  • A storage service (wrench::SimpleStorageService) is created and deployed on a host.
  • A cloud (wrench::CloudService) or a batch (wrench::BatchService) service is created and deployed on a host. Both services are seen by the simulation as compute services (wrench::ComputeService) – jobs can then be submitted to these services.
  • A Workflow Management System (wrench::WMS) is instantiated (in this case the SimpleWMS) with a reference to a workflow object (wrench::Workflow) and a scheduler (wrench::Scheduler). The scheduler implements the decision-making algorithms inside the WMS. These algorithms are modularized (so that the same WMS implementation can be iniated with various decision-making algorithms in different simulations). The source codes for the schedulers, which is of interest to "Developers" (i.e., those users who use the WRENCH Developer API), is in directory examples/scheduler.
  • A file registry (wrench::FileRegistryService), a.k.a. a file replica catalog, which keeps track of files stored in different storage services, is deployed on a host.
  • Workflow input files are staged on the storage service
  • The simulation is launched, executes, and completes.
  • Timestamps can be retrieved to analyze the simulated execution.

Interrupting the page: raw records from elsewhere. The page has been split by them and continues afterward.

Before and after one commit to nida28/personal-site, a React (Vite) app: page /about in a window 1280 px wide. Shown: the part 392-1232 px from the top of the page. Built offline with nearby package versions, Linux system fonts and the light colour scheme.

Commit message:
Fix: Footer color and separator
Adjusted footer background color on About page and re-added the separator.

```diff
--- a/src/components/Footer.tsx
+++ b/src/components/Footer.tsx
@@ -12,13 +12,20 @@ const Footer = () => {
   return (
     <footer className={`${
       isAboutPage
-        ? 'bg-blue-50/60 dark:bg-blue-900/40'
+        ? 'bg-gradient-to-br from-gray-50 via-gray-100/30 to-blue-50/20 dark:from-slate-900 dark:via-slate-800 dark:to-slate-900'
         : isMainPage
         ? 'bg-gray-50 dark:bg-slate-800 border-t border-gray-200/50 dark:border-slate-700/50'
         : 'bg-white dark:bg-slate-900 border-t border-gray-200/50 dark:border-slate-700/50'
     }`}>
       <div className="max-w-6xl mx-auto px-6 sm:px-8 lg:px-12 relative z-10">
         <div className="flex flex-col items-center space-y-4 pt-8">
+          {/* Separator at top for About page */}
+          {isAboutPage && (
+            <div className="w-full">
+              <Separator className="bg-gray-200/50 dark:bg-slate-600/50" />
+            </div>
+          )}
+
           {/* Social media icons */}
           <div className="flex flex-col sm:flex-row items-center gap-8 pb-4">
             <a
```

This simple example can be used as a blueprint for starting a large WRENCH-based simulation project. The next section provides further details about this process.

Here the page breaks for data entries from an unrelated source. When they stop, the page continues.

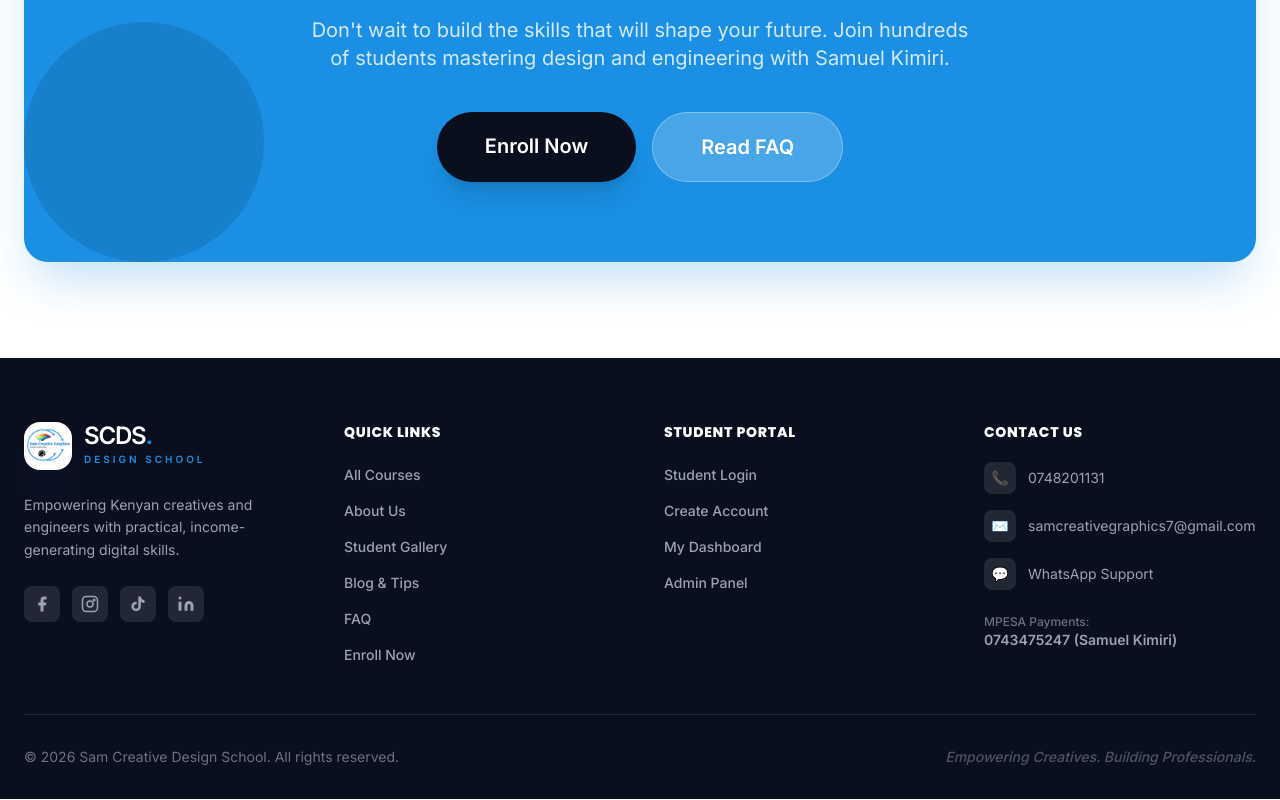
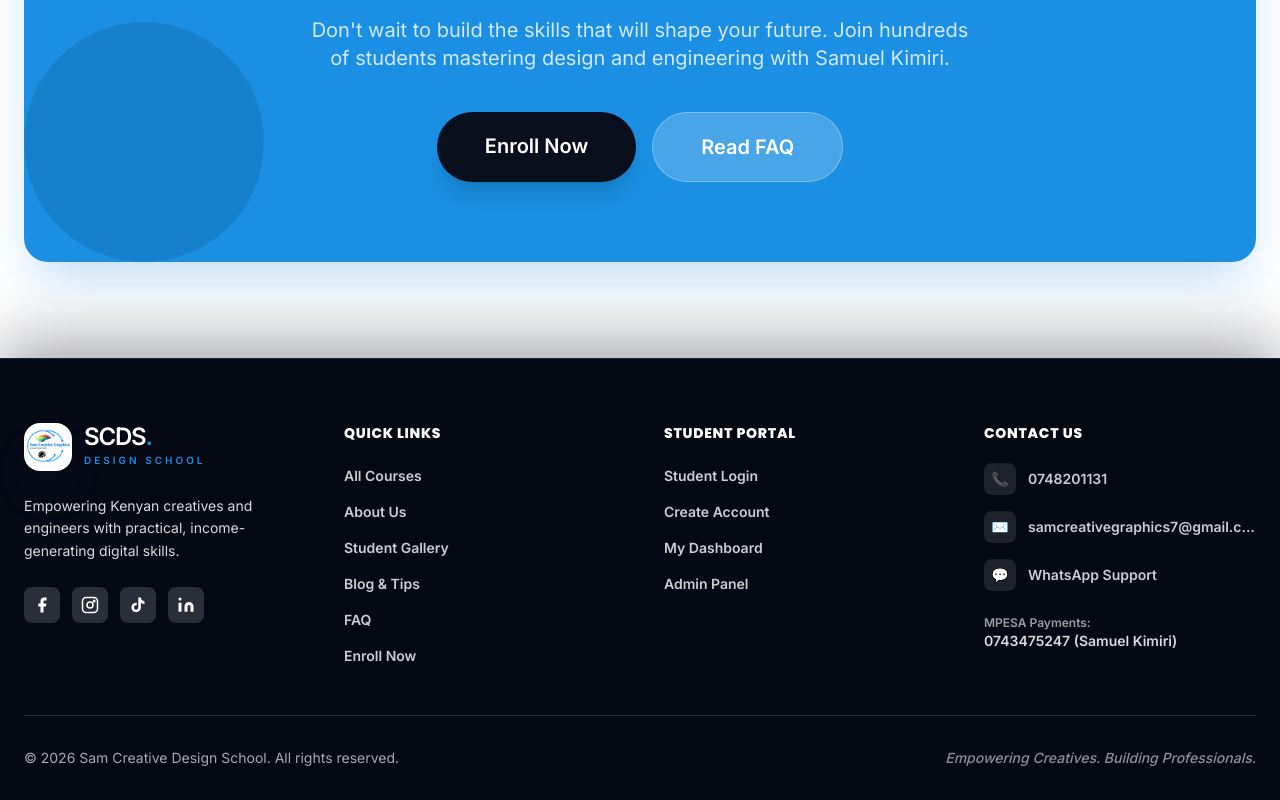
Before and after one commit to Samkimiri/sam-creative-design-school, a Next.js app: page / in a window 1280 px wide. Shown: the part 5339-6139 px from the top of the page. Built offline with nearby package versions, Linux system fonts and the light colour scheme; no server answers; the database is empty.

Commit message:
Improve footer contrast

```diff
--- a/src/components/Footer.tsx
+++ b/src/components/Footer.tsx
@@ -35,7 +35,7 @@ export default function Footer() {
   ];
 
   return (
-    <footer className="bg-dark text-white pt-16 pb-8">
+    <footer className="relative z-20 border-t border-primary/25 bg-[#050914] text-white shadow-[0_-18px_60px_rgba(5,9,20,0.35)] pt-16 pb-8">
       <div className="container mx-auto px-6">
         <div className="grid grid-cols-1 md:grid-cols-2 lg:grid-cols-4 gap-12 mb-12">
           {/* Brand */}
@@ -51,7 +51,7 @@ export default function Footer() {
                 <span className="text-[10px] font-black uppercase tracking-[0.3em] text-primary mt-1">Design School</span>
               </div>
             </Link>
-            <p className="text-gray-400 text-sm leading-relaxed mb-6">
+            <p className="text-white/85 text-sm leading-relaxed mb-6">
               Empowering Kenyan creatives and engineers with practical, income-generating digital skills.
             </p>
             {/* Social Icons */}
@@ -63,7 +63,7 @@ export default function Footer() {
                   target="_blank"
                   rel="noreferrer"
                   aria-label={s.name}
-                  className="w-9 h-9 bg-white/10 rounded-lg flex items-center justify-center text-gray-400 hover:bg-primary hover:text-white transition-all"
+                  className="w-9 h-9 bg-white/15 rounded-lg flex items-center justify-center text-white hover:bg-primary hover:text-white transition-all"
                 >
                   {s.icon}
                 </a>
@@ -77,7 +77,7 @@ export default function Footer() {
             <ul className="space-y-3">
               {quickLinks.map((l) => (
                 <li key={l.href}>
-                  <Link href={l.href} className="text-gray-400 text-sm hover:text-primary transition-colors font-medium">
+                  <Link href={l.href} className="text-white/80 text-sm hover:text-primary-light transition-colors font-semibold">
                     {l.label}
                   </Link>
                 </li>
@@ -91,7 +91,7 @@ export default function Footer() {
             <ul className="space-y-3">
               {lmsLinks.map((l) => (
                 <li key={l.href}>
-                  <Link href={l.href} className="text-gray-400 text-sm hover:text-primary transition-colors font-medium">
+                  <Link href={l.href} className="text-white/80 text-sm hover:text-primary-light transition-colors font-semibold">
                     {l.label}
                   </Link>
                 </li>
@@ -103,32 +103,32 @@ export default function Footer() {
           <div>
             <h4 className="font-extrabold text-white mb-5 text-sm uppercase tracking-wider">Contact Us</h4>
             <div className="space-y-4">
-              <a href="tel:0748201131" className="flex items-center gap-3 text-gray-400 hover:text-primary transition-colors text-sm group">
+              <a href="tel:0748201131" className="flex items-center gap-3 text-white/80 hover:text-primary-light transition-colors text-sm font-semibold group">
                 <span className="w-8 h-8 bg-white/10 rounded-lg flex items-center justify-center text-primary shrink-0">📞</span>
                 0748201131
               </a>
-              <a href="mailto:samcreativegraphics7@gmail.com" className="flex items-center gap-3 text-gray-400 hover:text-primary transition-colors text-sm group">
+              <a href="mailto:samcreativegraphics7@gmail.com" className="flex items-center gap-3 text-white/80 hover:text-primary-light transition-colors text-sm font-semibold group">
                 <span className="w-8 h-8 bg-white/10 rounded-lg flex items-center justify-center text-primary shrink-0">✉️</span>
                 <span className="truncate">samcreativegraphics7@gmail.com</span>
               </a>
-              <a href="https://wa.me/254748201131" target="_blank" rel="noreferrer" className="flex items-center gap-3 text-gray-400 hover:text-[#25D366] transition-colors text-sm group">
+              <a href="https://wa.me/254748201131" target="_blank" rel="noreferrer" className="flex items-center gap-3 text-white/80 hover:text-[#25D366] transition-colors text-sm font-semibold group">
                 <span className="w-8 h-8 bg-white/10 rounded-lg flex items-center justify-center text-[#25D366] shrink-0">💬</span>
                 WhatsApp Support
               </a>
               <div className="pt-2">
-                <p className="text-xs text-gray-500 font-medium">MPESA Payments:</p>
-                <p className="text-gray-400 text-sm font-bold">0743475247 (Samuel Kimiri)</p>
+                <p className="text-xs text-white/60 font-semibold">MPESA Payments:</p>
+                <p className="text-white/85 text-sm font-bold">0743475247 (Samuel Kimiri)</p>
               </div>
             </div>
           </div>
         </div>
 
         {/* Bottom Bar */}
-        <div className="border-t border-white/10 pt-8 flex flex-col md:flex-row justify-between items-center gap-4">
-          <p className="text-gray-500 text-sm">
+        <div className="border-t border-white/15 pt-8 flex flex-col md:flex-row justify-between items-center gap-4">
+          <p className="text-white/65 text-sm">
             © {year} Sam Creative Design School. All rights reserved.
           </p>
-          <p className="text-gray-600 text-sm font-medium italic">
+          <p className="text-white/55 text-sm font-medium italic">
             Empowering Creatives. Building Professionals.
           </p>
         </div>
```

Preparing the Environment

Importing WRENCH

For ease of use, all WRENCH abstractions are accessed via a single include statement:

#include <wrench-dev.h>

Note that wrench-dev.h is the only necessary include statement to use WRENCH. It includes all interfaces and services provided in wrench.h (user API), as well as additional interfaces to develop your own algorithms and services.

Creating Your CMakeLists.txt File

Below is an example of a CMakeLists.txt file that can be used as a starting template for developing a WRENCH application compiled using cmake:

cmake_minimum_required(VERSION 3.2)
message(STATUS "Cmake version ${CMAKE_MAJOR_VERSION}.${CMAKE_MINOR_VERSION}.${CMAKE_PATCH_VERSION}")
project(YOUR_PROJECT_NAME)
add_definitions("-Wall -Wno-unused-variable -Wno-unused-private-field")
set(CMAKE_CXX_STANDARD 11)
# include directories for dependencies and WRENCH libraries
include_directories(src/ /usr/local/include /usr/local/include/wrench)
# source files
set(SOURCE_FILES
src/main.cpp
)
# test files
set(TEST_FILES
)
# wrench library and dependencies
find_library(WRENCH_LIBRARY NAMES wrench)
find_library(SIMGRID_LIBRARY NAMES simgrid)
find_library(PUGIXML_LIBRARY NAMES pugixml)
find_library(LEMON_LIBRARY NAMES emon)
find_library(GTEST_LIBRARY NAMES gtest)
# generating the executable
add_executable(my-executable ${SOURCE_FILES})
target_link_libraries(my-executable
${WRENCH_LIBRARY}
${SIMGRID_LIBRARY}
${PUGIXML_LIBRARY}
${LEMON_LIBRARY}
)
install(TARGETS my-executable DESTINATION bin)
# generating unit tests
add_executable(unit_tests EXCLUDE_FROM_ALL
${SOURCE_FILES}
${TEST_FILES}
)
target_link_libraries(unit_tests
${GTEST_LIBRARY} wrench -lpthread -lm
)